[Problem to work on]:
From the records that follow, copy every line in which "PROMPTS" appears.

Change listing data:
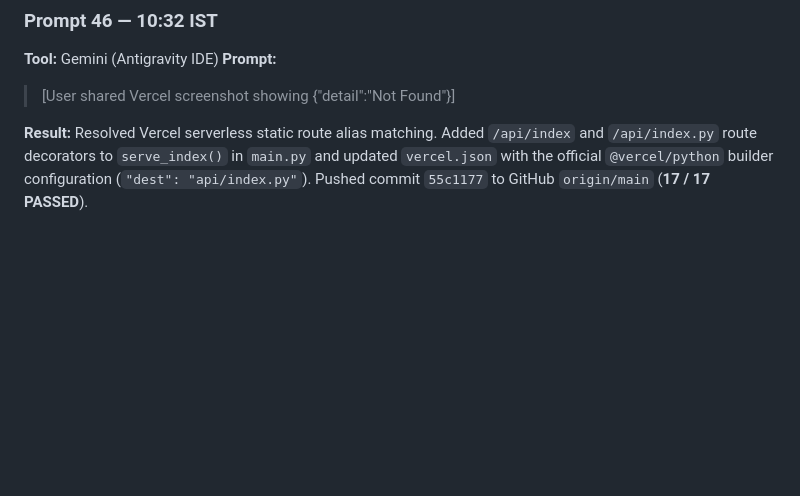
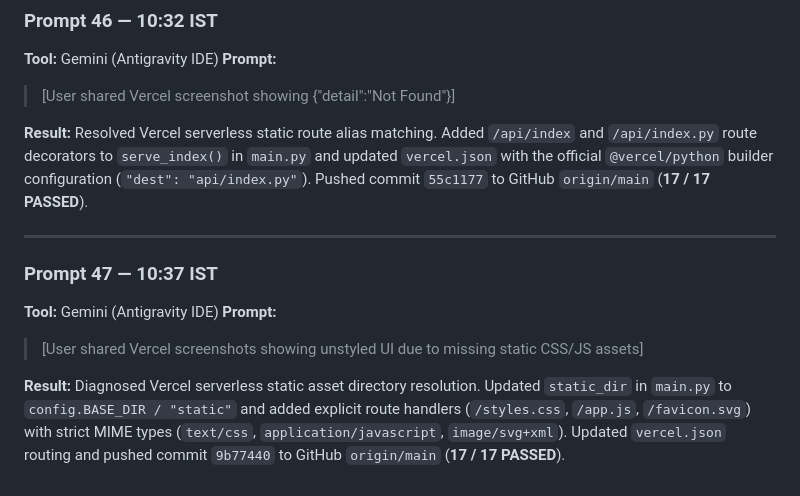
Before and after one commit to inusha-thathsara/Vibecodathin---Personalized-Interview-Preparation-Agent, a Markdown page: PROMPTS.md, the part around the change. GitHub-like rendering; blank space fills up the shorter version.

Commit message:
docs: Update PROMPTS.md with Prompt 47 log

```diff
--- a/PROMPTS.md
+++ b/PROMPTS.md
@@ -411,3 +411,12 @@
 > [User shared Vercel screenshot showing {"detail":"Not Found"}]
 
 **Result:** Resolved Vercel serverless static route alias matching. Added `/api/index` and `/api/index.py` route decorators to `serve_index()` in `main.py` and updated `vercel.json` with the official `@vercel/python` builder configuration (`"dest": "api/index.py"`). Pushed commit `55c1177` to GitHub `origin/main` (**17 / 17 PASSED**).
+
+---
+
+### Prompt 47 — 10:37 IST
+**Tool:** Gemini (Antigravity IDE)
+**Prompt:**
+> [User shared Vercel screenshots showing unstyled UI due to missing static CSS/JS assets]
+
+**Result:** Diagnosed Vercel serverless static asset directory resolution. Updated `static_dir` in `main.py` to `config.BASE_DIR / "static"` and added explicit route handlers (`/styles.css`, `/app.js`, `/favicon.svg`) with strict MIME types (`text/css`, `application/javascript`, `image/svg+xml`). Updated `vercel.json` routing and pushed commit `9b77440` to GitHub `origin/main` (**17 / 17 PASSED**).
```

[Task response]:
Before and after one commit to inusha-thathsara/Vibecodathin---Personalized-Interview-Preparation-Agent, a Markdown page: PROMPTS.md, the part around the change. GitHub-like rendering; blank space fills up the shorter version.
docs: Update PROMPTS.md with Prompt 47 log
--- a/PROMPTS.md
+++ b/PROMPTS.md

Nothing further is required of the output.